The only other time Miami was picked to win the division (2006), they ended up finishing in fourth. Between 2005-2012, Miami has been ranked in the preseason polls three times, every time top 15. Only, Miami hasn’t finished an ACC season ranked in the top 15, and only twice have they finished a season ranked. The Hurricanes have only exceed their preseason selection twice, in 2009 when they finished third instead of fourth and last season’s second place finish instead of the projected fifth place. If history is any indicator for how this season will go, don’t bet money on Miami winning the ACC Coastal division.

Georgia Tech – I’m sure some Yellow Jacket fans were upset with their fourth place selection. But if I were you, I wouldn’t put much stock in it. The media has not accurately predicted Georgia Tech’s finish once since the expansion (although they do a fair job of getting in the right ballpark). Georgia Tech has only exceed expectations by more than one spot twice: in 2006 they won after being picked third, and in 2008 finished second instead of fourth. Outside of those two years, Georgia Tech has finished one spot above or below their projected finish. The Jackets haven’t finished worse than fourth, so it’s a safe pick to pencil them at third place this year.

North Carolina – Would anyone notice if I copied and pasted the above paragraph here as well? The Tar Heels have only finished worse than fourth place once, and that was the only time the media accurately predicted their final finish (2006- fifth). The only time North Carolina won the Coastal division was last year, and they were picked to finish third. Can history repeat itself this year? For the third season in a row, the media placed the Tar Heels in third place, so there is a chance. However, in 2011 when the Heels were also picked third, they finished in fourth. Just like Georgia Tech, UNC has been tough to pick. It’s safe to think Georgia Tech and North Carolina flip flop spots this year and finished third and fourth respectively.

Virginia – You would think in a six-team division that has a consistent winner (Virginia Tech) and a consistent loser (Duke) that media would get everyone else correct most of the time. But that’s not the case, as Virginia continues a trend of only being accurately selected once (2008 – sixth). Four times Virginia has exceed their preseason ranking, but three times they have finished worse. Good news for Virginia fan:, you are picked to finish sixth this year, and Duke is still in your division. So where can Virginia fans expect to land? With the uncertainty of Syracuse in this experiment, fifth seems like a good pick. Every time that Virginia finished below their preseason selection, they follow it up by exceeding their prediction the next two years. Last year, the Cavs finished sixth after being picked fourth, so history would have them exceeding their sixth place prediction this year.

Duke – The Blue Devils are the last place version of Virginia Tech. They have been accurately selected to finish in last place five times. In 2010, the media made a bold move by picking them to finish in fifth, and the Blue Devils repaid the favor by coming in last. That was the only time so far that Duke wasn’t picked to come in last. They have finished in fifth place twice (2009 and 2012). But if history tells anything, it’s that Duke is a last place team. (For those wondering, I had a huge grin on my face typing that last sentence).
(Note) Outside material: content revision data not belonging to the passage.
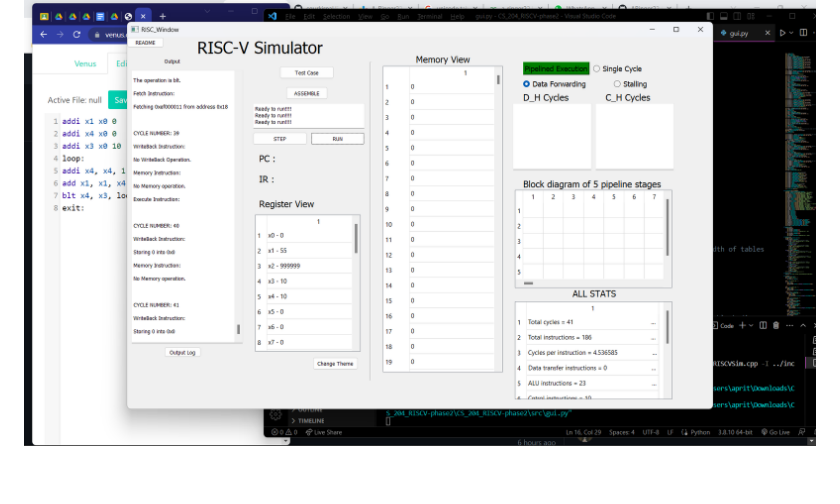
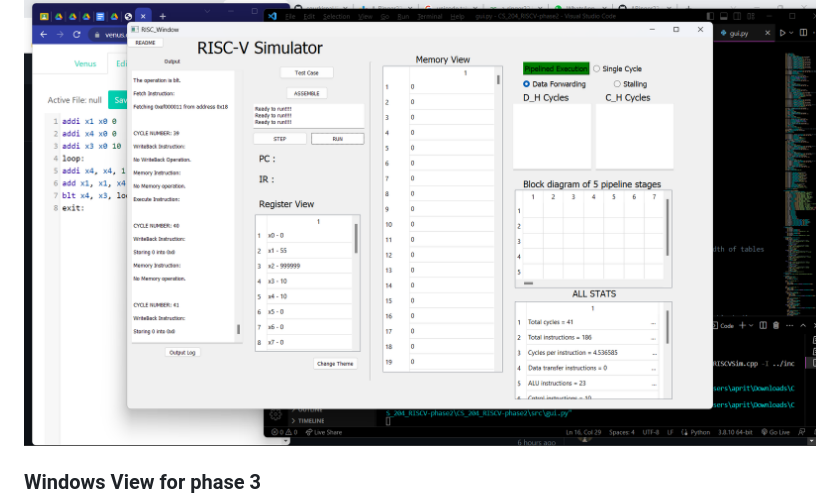
Before and after one commit to anushthaPrakash/CS_204_RISCV, a Markdown page: README.md, the part around the change printed below. GitHub-like rendering; blank space fills up the shorter version.

Commit message:
Update README.md
readme for phase 3

```diff
--- a/README.md
+++ b/README.md
@@ -133,4 +133,5 @@ Check the generated folder for details of compilation. It contains:
 <p align="center">
   <img src="pics/7.png" alt="Logo" width="1080" height="500">
 </p>
+<h3>Windows View for phase 3</h3>
 <p align="center">
```
Also changed, not shown: other parts of README.md (+4 -3 lines).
What to make of the Coastal Division? First place is up in the air, Duke is as safe of a bet as you can ask for to come in last, and Georgia Tech and UNC won’t finish fourth and third.

With the ever changing landscape of college football, history is the only thing we can truly depend on. I didn’t look at any rosters when doing this, I just looked at where a team was picked and where they finished, and also preseason and final AP rankings. Sure, preseason rankings and media selections aren’t anything to be taken serious, but if you’re a betting man: don’t bet any money on a Clemson vs Miami ACC Championship game.